Runtime: 1h 54m
‘The Last Man on Earth’ is a methodical study of the titular character, and it is done slow and with increasing intensity throughout. The role seems a bit unfitting for the unsympathetic, rather snide face of Vincent Price, but he does his best regardless, scurrying around like a character in the twilight zone.
There are two main conflicts involved in the film: The first is Dr. Robert Morgans’ (Vincent Price) battle with his will to live and the second his physically exhaustive battle of remaining alive, which entails barricading windows and setting up snares for the vampires that seep in from the darkness, from which he gathers supplies for from vacant grocery stores on his daily errands. The combat with will is displayed through flash-back, revealing his unfittingly beautiful wife, and his obsessive studies as a scientist, which is strangely haunting. He is occupied with curing the disease that ravishes the race, but is so confident and in control with himself that he lacks emotional composition with his ill-ridden daughter. A sort of reflexive behavioral-mode of disbelief or lack of acceptance.

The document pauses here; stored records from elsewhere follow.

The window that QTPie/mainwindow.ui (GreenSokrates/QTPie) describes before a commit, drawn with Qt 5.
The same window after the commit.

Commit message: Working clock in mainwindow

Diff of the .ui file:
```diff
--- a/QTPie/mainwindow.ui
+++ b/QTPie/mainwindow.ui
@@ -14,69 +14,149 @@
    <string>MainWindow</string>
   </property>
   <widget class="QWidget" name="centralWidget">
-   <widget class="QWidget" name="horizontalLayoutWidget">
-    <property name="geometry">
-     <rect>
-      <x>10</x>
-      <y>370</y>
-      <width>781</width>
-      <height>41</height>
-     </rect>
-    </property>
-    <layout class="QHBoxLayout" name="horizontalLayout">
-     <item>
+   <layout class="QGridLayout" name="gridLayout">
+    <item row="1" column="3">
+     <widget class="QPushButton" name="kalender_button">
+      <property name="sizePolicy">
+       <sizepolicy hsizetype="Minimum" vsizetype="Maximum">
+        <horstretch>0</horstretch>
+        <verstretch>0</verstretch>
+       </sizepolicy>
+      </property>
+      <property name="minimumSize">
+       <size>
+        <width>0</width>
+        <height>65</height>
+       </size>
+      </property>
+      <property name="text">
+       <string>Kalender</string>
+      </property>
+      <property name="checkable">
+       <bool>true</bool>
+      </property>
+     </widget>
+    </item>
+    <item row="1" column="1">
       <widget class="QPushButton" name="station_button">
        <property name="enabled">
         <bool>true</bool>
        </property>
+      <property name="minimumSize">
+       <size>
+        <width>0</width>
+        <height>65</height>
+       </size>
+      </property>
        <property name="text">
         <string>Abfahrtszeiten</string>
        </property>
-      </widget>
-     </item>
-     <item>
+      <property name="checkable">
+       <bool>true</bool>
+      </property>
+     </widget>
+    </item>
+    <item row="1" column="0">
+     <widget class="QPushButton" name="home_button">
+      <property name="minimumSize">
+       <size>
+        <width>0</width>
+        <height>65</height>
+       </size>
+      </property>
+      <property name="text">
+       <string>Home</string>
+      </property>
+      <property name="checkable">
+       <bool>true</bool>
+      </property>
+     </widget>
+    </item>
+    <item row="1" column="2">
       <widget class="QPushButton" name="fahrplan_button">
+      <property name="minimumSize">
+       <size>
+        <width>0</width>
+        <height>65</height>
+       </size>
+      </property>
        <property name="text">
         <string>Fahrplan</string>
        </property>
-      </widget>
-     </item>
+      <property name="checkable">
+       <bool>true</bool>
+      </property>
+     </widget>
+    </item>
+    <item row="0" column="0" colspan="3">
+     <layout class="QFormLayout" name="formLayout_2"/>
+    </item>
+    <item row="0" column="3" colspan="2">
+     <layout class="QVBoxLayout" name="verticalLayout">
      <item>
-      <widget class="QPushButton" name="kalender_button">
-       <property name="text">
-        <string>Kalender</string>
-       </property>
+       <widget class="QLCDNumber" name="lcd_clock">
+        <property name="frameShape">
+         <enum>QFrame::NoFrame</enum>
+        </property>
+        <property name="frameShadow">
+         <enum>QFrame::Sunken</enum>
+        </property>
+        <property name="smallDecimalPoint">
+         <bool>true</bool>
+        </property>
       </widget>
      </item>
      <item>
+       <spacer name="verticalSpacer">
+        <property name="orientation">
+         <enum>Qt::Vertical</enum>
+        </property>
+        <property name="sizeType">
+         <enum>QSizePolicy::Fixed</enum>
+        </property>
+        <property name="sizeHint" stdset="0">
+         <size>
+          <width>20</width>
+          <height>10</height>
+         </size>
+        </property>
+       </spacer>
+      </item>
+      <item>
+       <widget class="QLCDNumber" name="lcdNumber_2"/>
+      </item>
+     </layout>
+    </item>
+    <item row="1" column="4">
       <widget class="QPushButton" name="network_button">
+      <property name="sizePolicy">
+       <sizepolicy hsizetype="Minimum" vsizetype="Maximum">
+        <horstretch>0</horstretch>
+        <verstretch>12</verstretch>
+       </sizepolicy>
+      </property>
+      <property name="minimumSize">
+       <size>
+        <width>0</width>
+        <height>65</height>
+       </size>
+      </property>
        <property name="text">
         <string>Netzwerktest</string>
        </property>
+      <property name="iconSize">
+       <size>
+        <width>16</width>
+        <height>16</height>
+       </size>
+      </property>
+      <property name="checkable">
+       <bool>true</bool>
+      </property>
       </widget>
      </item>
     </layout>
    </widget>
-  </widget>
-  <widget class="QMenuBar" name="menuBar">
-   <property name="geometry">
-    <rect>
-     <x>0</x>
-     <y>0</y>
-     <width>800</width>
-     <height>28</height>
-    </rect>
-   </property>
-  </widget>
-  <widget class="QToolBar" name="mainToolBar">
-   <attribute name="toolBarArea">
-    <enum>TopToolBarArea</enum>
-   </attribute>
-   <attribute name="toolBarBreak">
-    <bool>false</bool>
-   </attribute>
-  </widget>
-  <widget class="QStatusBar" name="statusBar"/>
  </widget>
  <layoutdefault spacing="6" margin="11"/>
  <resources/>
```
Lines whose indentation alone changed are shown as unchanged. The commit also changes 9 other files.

The film’s structure lacks pace, yet I found in it that strange subtlety notion of film that makes some, even intellectually awful movies, bearable. If you are given little to study, you will study that little thoroughly. The melancholy mood is spare and encompassing, a drunk-mans looking glass.
In the end, The Last Man on Earth is a well-made character and conditional study, with the grace of an unusually good, not grotesque, company of veteran actor Vincent Price.